His father was talking to a lady about pregnancy and he began stating facts about sciences. He claimed he could see spirits, his mother died. He claimed to talk with his mother's spirit for some years. People thought. Francisco's father got married again, Cidália Batista the second wife, demanded that the father should gather the nine children once for all. Francisco was seven years old; the couple had six more children. Francisco was enrolled in a public school. Within this period, the spirit of his mother stopped making contact with him. Francisco, started to work young in order to help with the expenses at home, he would sell vegetables produced at home. At school, as well as in church, Francisco's claimed paranormal power would put him into trouble. Once, while in his fourth year of primary school, he claimed to have seen a man who had dictated all his school essays, but no one seemed to have given him any credits. One of his memorial school compositions on the centenary of the independence of Brazil won an honorable mention in a state contest.
In 1922 he faced skepticism from colleagues and friends, who accused him of plagiarism, such accusation lasted all his life. Challenged to prove his gifts, Francisco was submitted to the challenge of improvising an essay about sand grain, the topic was chosen at that moment, in which, he succeeded. Cidália, his step mother, asked Francisco to ask the spirit of his late mother about how to prevent the neighbor from stealing her vegetables, the spirit said. Scared about the mediunity of the young boy, his father decides to hospitalize him. Father Scarzelli. Scarzelli advised the family to restrict his reading and put him to work. In 1924, he never went back to school, he was hired as a sales clerk working extended hours. Although his catholic devotion and uncountable penances, apart from all restrictions imposed by the priest he confessed with. In May 1927 his sister, Maria Xavier, was having mental disturbances, which many believed was caused by spiritual sources known as obsession; this episode allowed Francisco to support his sister with his mediumship capacities and introduced him to the Spiritism Doctrine as well.
He received a new message from his mother in which she recommended him to accomplish all his duties and study the books of Allan Kardec. In July, under the guidance of a so-called "benevolent spirit", he started to psychograph, writing seventeen pages. Xavier would claim that several deceased Poets had begun to manifest themselves through him, but they only started to identify them
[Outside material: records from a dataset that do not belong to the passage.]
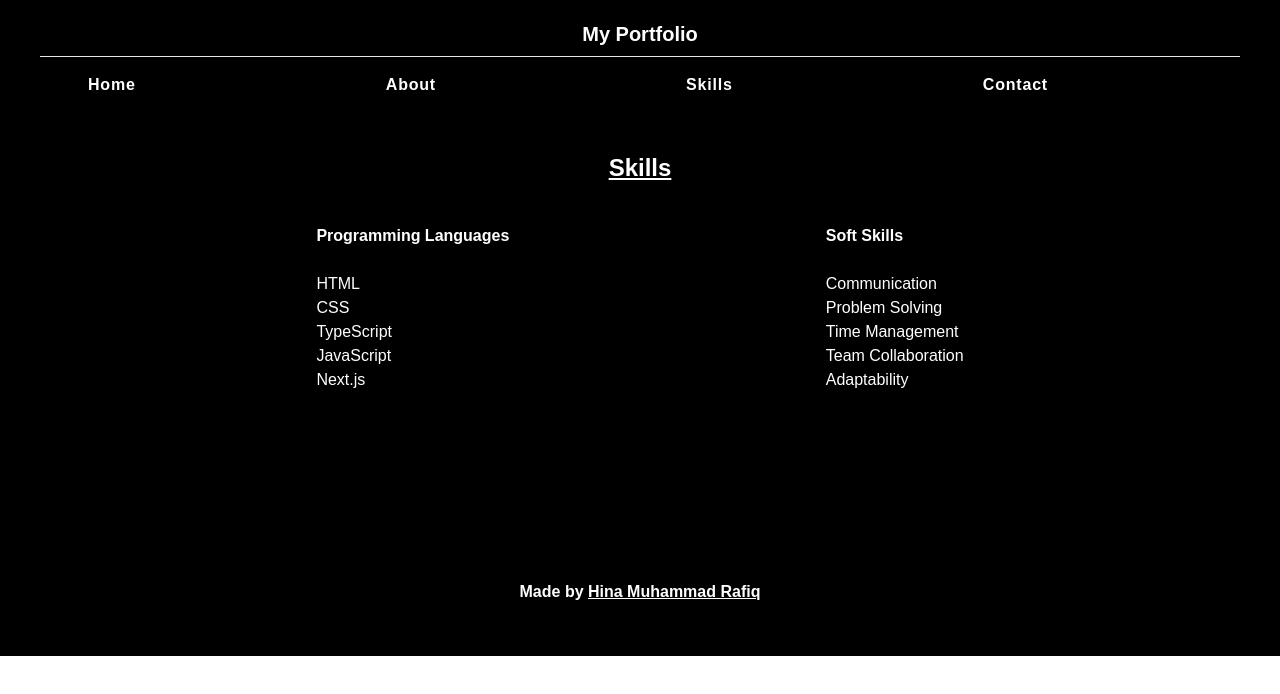
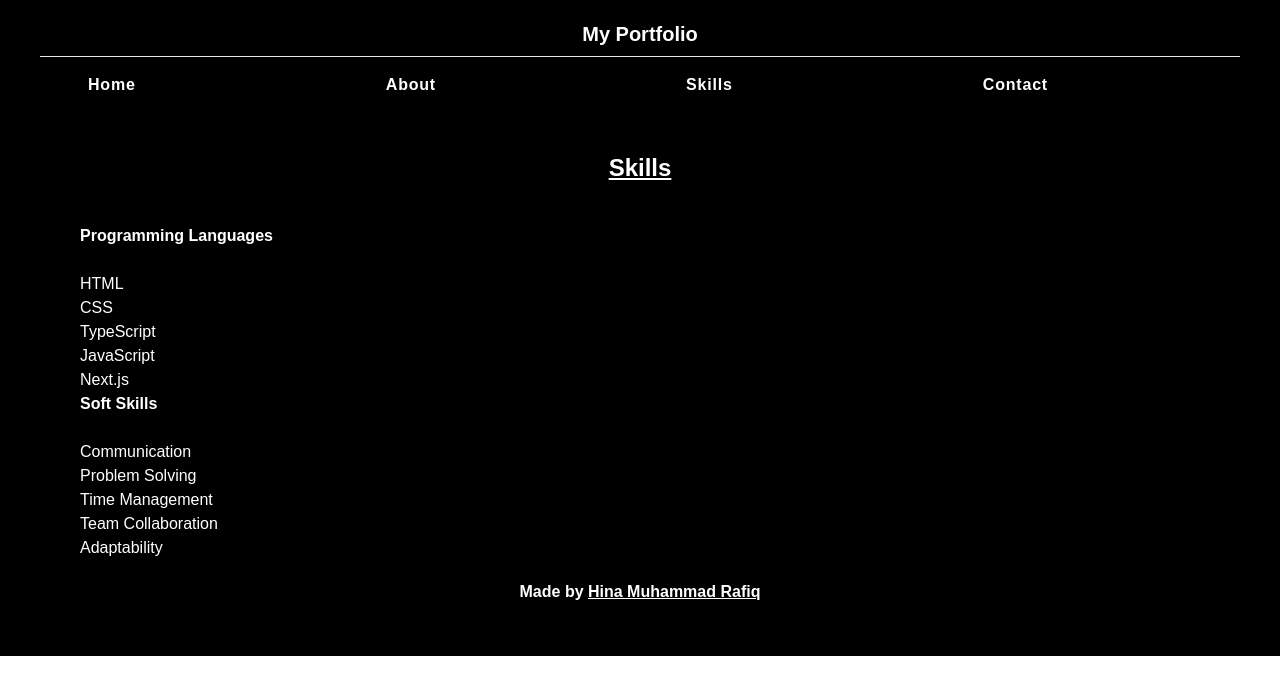
Before and after one commit to Hinarafiq/My-Portfolio, a Next.js app: page /Skills in a window 1280 px wide. Shown: the top 694 px of the page. Built offline with nearby package versions, Linux system fonts and the light colour scheme.

Commit message:
Update page.tsx

```diff
--- a/app/Skills/page.tsx
+++ b/app/Skills/page.tsx
@@ -4,7 +4,7 @@ export default function Skills(){
             <div className="flex justify-center items-center">
                 <h1 className="font-semibold text-2xl mt-10"><u>Skills</u></h1>
             </div>
-         <div className="flex justify-evenly mt-10">
+         <div className="flex flex-col md-flex-row justify-evenly pl-20 mt-10">
             <div>
                 <ul> <h1 className="font-semibold">Programming Languages</h1> <br />
                     <li>HTML</li>
```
Tiradentes, Minas Gerais
Tiradentes is a municipality in the Brazilian state of Minas Gerais. It is located at 21°06′37″S 44°12′41″W, has an area of 83.5 km², a maximum elevation above sea level of 927 m. Tiradentes had an estimated population of 6,364, as of 2004; the original village was established in 1702 and became a city on 19 January 1718. In 1889 the city was renamed from São José del Rey in honour of the national hero, born nearby, it has been acclaimed as an unspoiled example of Portuguese colonial architecture. A section of the Estrada de Ferro Oeste de Minas narrow gauge railway from São João del Rei to Tiradentes has been preserved as a tourist line